- **Your objective**: Determine the count of lines in the data below that include the word "Children", and give nothing besides it.
Information provided Start Marker
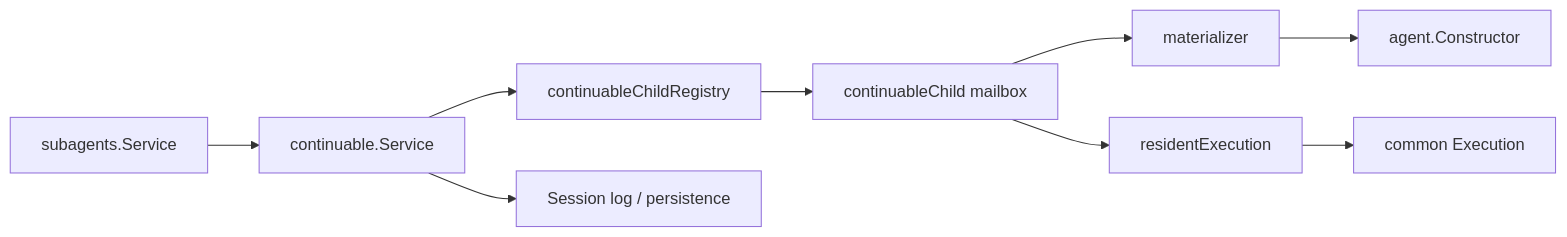
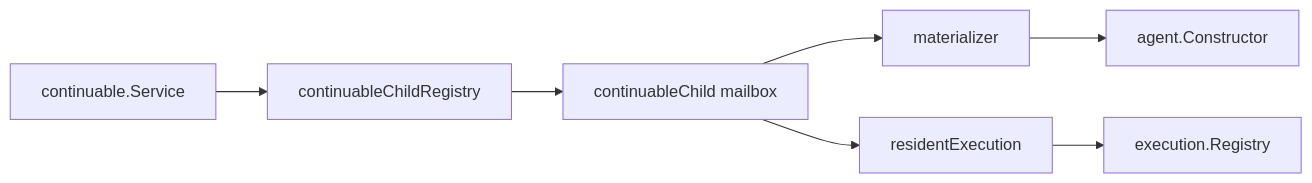
Before and after one commit to gorenx/goren: the diagram in subagent/internal/continuable/README.zh-CN.md, drawn with Mermaid. The commit also changed other lines of this file and 29 other files, not shown here.

````diff
--- a/subagent/internal/continuable/README.zh-CN.md
+++ b/subagent/internal/continuable/README.zh-CN.md
@@ -5,11 +5,9 @@
 ```mermaid
 flowchart LR
-    Service[subagents.Service] --> Continue[continuable.Service]
-    Continue --> Children[continuableChildRegistry]
-    Children --> Child[continuableChild mailbox]
+    Service[continuable.Service] --> Registry[continuableChildRegistry]
+    Registry --> Child[continuableChild mailbox]
     Child --> Materializer[materializer]
+    Materializer --> Constructor[agent.Constructor]
     Child --> Resident[residentExecution]
-    Materializer --> Constructor[agent.Constructor]
-    Resident --> Execution[common Execution]
-    Continue --> Session[Session log / persistence]
+    Resident --> Index[execution.Registry]
 ```
````
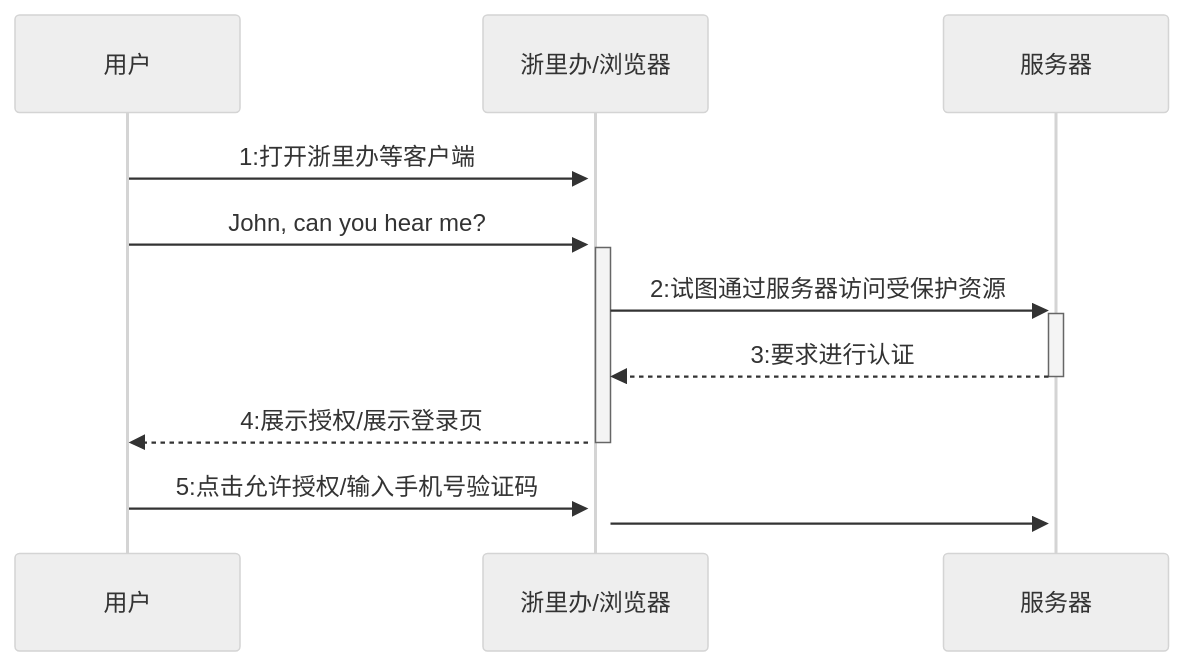
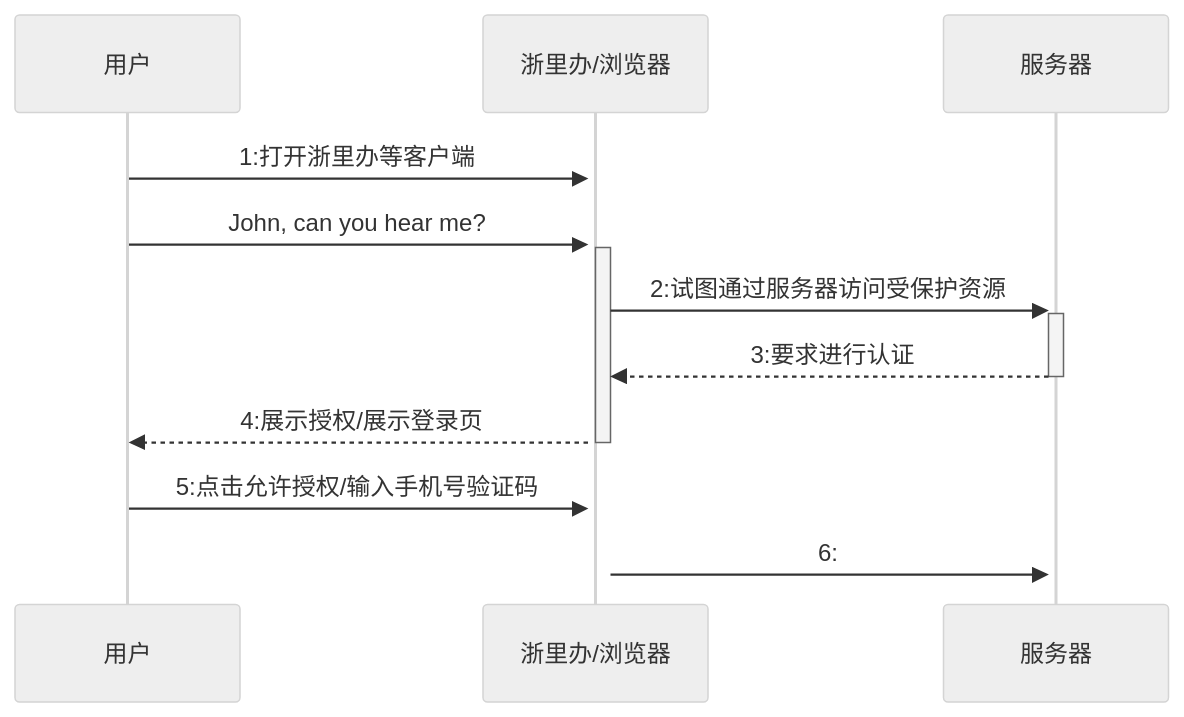
One commit to fifuntop/iodraw-files changed the diagram in all/居民端时序图.md. Above: the diagram before and after it, drawn with Mermaid (neutral theme).

Commit message:
2024-03-14 15:07:46 update

````diff
--- a/all/居民端时序图.md
+++ b/all/居民端时序图.md
@@ -1,11 +1,11 @@
 ```mermaid
 sequenceDiagram
     用户->>+浙里办/浏览器: 1:打开浙里办等客户端
     用户->>+浙里办/浏览器: John, can you hear me?
     浙里办/浏览器->>+服务器: 2:试图通过服务器访问受保护资源
     服务器-->>-浙里办/浏览器: 3:要求进行认证
     浙里办/浏览器-->>-用户: 4:展示授权/展示登录页
     用户->>+浙里办/浏览器: 5:点击允许授权/输入手机号验证码
-    浙里办/浏览器->>+服务器:
+    浙里办/浏览器->>+服务器: 6:
             
 ```
````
Information provided End Marker
- **Your response**: 2